Very shortly after I learned how to string words into sentences, Mum told me you can make up stories and write them down. If they were good, people would pay you money for them. I was so excited! The prospect of making money as a child doing anything was such a dream. I think I’m going to admit that if I ever get interviewed about writing. I wanted to become a writer for the money.
All this got me thinking. These little sensations are what memories are made of. The smell of whiteout, the whir and click of my typewriter. The pain in my hand when I wrote so much that summer when Mum told me people could make money writing stories. I was worried when I woke up and couldn’t bend my finger because it was so swollen. Mum just had me soak in ice water and said, “You wrote too much.” I think she knew from experience.
I think all this was why I cried in the elevator when I knew I was going to be published.
I wonder what are the little sensations that make up memories now, when people start by typing on a computer and it’s that much easier? Or do they still have those fat blue pencils somewhere?
Nov 10, 2009 @ 08:15:05
Is it easier on a computer? My only experience with typewriters was Freshman typing class, and even half of that was taught on a wordprocessor.
Not that I”m so much younger than you (Dont’ know that I am at all), but my dad was a computer buff so we had them in the house from early elementary. I remember writing games on a TI computer that was the same era ast he Atari, but our TI had a keyboard (I learned to program in Basic on it). By the third grade I was typing papers using WordStar on a state-of-the-art computer that had the dual 5″ floppy drives and an internal hard drive (maybe 20mb?).
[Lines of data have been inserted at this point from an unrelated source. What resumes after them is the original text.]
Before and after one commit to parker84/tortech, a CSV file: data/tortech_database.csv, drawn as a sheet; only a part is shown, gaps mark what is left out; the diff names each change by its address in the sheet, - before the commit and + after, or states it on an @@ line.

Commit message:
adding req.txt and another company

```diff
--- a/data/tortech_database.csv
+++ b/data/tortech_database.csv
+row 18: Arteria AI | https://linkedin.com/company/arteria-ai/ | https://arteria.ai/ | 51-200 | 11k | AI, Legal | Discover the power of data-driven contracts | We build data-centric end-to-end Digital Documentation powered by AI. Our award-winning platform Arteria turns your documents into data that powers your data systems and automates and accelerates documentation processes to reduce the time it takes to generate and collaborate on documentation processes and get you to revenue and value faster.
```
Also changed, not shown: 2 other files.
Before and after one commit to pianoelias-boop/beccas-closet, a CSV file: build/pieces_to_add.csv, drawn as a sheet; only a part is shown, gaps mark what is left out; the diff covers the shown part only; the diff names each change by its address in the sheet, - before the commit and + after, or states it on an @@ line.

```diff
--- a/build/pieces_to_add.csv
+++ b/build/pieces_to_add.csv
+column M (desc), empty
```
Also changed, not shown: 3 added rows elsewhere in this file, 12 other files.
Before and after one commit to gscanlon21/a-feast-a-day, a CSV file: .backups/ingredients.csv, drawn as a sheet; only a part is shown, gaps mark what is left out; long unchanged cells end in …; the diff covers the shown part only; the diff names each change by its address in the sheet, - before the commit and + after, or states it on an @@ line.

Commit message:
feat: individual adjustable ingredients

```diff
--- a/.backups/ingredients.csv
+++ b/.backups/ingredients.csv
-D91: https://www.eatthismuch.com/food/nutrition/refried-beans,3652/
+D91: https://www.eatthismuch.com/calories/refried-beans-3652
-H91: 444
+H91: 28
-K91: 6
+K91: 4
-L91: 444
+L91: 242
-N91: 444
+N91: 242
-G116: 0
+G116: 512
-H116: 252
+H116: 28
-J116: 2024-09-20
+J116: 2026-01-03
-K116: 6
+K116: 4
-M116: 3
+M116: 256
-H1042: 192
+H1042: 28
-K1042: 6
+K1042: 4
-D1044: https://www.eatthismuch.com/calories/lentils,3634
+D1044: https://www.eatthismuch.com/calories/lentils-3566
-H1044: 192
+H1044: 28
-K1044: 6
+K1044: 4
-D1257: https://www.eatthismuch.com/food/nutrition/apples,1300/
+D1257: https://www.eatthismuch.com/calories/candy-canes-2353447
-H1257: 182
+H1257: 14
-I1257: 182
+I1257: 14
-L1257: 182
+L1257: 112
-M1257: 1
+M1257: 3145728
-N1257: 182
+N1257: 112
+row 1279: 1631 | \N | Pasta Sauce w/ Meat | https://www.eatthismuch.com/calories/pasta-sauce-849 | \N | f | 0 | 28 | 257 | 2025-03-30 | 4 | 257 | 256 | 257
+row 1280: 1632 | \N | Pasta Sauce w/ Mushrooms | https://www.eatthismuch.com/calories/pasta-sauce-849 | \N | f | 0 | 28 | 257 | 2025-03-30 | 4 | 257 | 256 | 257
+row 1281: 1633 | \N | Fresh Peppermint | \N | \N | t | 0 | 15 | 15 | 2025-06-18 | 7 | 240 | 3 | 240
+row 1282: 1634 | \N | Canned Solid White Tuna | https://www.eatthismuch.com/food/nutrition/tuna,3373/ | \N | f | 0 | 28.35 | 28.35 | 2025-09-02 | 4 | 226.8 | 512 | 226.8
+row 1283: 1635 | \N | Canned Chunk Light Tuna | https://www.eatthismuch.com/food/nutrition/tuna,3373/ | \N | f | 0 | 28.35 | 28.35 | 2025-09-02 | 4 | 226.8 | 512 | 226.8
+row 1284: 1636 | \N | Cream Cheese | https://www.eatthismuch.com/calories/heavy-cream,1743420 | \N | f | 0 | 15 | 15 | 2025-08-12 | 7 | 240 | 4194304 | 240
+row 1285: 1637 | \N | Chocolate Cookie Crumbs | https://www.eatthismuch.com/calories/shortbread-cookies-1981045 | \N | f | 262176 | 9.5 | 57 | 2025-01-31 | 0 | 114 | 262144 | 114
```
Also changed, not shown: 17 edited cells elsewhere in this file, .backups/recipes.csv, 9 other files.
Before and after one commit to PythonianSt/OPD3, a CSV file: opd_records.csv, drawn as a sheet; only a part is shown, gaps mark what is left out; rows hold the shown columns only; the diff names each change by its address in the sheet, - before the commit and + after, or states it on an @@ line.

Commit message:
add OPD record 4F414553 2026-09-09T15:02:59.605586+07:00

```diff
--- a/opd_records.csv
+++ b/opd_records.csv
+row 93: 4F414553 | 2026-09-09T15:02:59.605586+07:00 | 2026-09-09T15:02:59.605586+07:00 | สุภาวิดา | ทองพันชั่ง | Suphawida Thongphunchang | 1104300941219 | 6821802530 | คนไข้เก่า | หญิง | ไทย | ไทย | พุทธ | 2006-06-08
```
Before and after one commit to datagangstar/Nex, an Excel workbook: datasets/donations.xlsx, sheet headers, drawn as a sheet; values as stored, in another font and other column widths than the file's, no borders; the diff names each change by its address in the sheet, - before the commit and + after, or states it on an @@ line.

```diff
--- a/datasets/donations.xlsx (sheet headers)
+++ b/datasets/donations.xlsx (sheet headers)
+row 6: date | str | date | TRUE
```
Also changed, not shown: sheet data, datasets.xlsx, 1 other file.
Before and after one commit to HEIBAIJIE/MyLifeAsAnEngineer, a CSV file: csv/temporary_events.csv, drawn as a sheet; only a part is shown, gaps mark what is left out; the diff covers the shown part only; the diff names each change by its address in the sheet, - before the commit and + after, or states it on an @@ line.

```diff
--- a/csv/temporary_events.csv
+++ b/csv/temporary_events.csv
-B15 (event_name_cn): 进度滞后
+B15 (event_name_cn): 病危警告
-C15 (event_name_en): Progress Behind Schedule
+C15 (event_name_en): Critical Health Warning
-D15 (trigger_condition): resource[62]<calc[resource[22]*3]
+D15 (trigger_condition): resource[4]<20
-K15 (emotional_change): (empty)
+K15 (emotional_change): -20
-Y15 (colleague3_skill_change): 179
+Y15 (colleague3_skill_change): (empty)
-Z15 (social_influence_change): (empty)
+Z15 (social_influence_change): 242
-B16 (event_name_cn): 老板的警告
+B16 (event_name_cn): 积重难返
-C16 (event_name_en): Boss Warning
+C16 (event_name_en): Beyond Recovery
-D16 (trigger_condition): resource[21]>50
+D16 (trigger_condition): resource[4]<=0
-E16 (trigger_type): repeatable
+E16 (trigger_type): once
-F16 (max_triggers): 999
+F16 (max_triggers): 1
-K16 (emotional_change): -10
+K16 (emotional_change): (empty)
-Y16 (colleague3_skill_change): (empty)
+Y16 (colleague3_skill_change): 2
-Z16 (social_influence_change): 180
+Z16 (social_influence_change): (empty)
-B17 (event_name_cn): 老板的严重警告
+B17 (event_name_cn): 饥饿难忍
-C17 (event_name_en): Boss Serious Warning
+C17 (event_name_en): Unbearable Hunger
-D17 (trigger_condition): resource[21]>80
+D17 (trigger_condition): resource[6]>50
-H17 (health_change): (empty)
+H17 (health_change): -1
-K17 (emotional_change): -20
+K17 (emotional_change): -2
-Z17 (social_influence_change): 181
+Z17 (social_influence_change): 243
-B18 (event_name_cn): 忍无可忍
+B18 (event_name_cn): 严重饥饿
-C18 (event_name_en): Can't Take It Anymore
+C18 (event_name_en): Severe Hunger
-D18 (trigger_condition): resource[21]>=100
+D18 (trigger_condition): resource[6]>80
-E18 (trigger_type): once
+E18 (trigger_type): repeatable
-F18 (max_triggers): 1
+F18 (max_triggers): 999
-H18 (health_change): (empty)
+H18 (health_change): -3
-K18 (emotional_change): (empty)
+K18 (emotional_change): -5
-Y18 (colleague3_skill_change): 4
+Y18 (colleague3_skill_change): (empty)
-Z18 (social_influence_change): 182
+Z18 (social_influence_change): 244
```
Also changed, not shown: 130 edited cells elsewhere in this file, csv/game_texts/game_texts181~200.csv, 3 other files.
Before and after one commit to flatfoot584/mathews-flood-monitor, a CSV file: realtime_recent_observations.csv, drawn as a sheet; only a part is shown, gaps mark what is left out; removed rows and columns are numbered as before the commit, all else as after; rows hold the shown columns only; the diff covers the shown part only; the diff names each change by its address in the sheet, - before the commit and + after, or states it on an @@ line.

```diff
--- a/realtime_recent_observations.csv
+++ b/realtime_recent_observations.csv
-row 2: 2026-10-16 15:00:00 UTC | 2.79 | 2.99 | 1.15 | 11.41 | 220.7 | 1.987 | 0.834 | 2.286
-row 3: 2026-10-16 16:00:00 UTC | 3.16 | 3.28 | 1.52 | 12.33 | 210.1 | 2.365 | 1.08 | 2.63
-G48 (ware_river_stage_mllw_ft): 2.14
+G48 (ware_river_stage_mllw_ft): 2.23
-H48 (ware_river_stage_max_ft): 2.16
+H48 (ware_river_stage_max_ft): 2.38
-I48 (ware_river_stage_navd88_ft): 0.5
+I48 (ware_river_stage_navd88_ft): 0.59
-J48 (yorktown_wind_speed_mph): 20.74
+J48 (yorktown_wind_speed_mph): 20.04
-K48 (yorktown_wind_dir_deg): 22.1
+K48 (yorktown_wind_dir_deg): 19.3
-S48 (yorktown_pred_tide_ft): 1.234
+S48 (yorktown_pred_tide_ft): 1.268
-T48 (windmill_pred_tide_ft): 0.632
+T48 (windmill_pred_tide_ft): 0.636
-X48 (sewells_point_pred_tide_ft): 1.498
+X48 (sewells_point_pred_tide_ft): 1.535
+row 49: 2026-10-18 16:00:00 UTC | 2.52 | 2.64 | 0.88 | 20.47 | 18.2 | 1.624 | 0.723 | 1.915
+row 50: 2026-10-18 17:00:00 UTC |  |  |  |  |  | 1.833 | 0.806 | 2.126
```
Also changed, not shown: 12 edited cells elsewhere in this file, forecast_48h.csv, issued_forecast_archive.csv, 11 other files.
I definitely have fond memories of sitting in our basement, writing things on our computer, black screen with white letters (we had a color monitor! state of the art!). And was it ^B around a section that made words bold? ^i for italic.
Nov 10, 2009 @ 10:30:38
Oh I love hearing about how my fellow writers got their start. I can’t imagine writing without a computer. Just think of how much easier the internet and the computer have made it to write a book. I’m not sure we’d ever have been able to do this without them. Of course, I guess in the past maybe the sheer challenge weeded some people out. Hmm…
Nov 10, 2009 @ 11:07:52
I wrote the first half of my first “novel” at 11 on an electric typewriter. It even had a little screen that showed you the first three or four words per line that you were writing so you could backspace if you needed to.
I think that old Brother typewriter is in my parent’s attic somewhere…
Nov 10, 2009 @ 12:35:54
Kristi – We had a computer, but no printer! All we did was play games on it. I handwrote all my high school essays (they still allowed it) and typed my college essay on that same typewriter. Imagine my delight when I discovered WordPerfect!
Lisa – That’s an interesting point. Only the strong survived. I imagine there were a lot less queries when they were all done through snail mail.
Dara – That’s lovely! You should keep that typewriter. Stephen King’s typewriter is worth a bundle.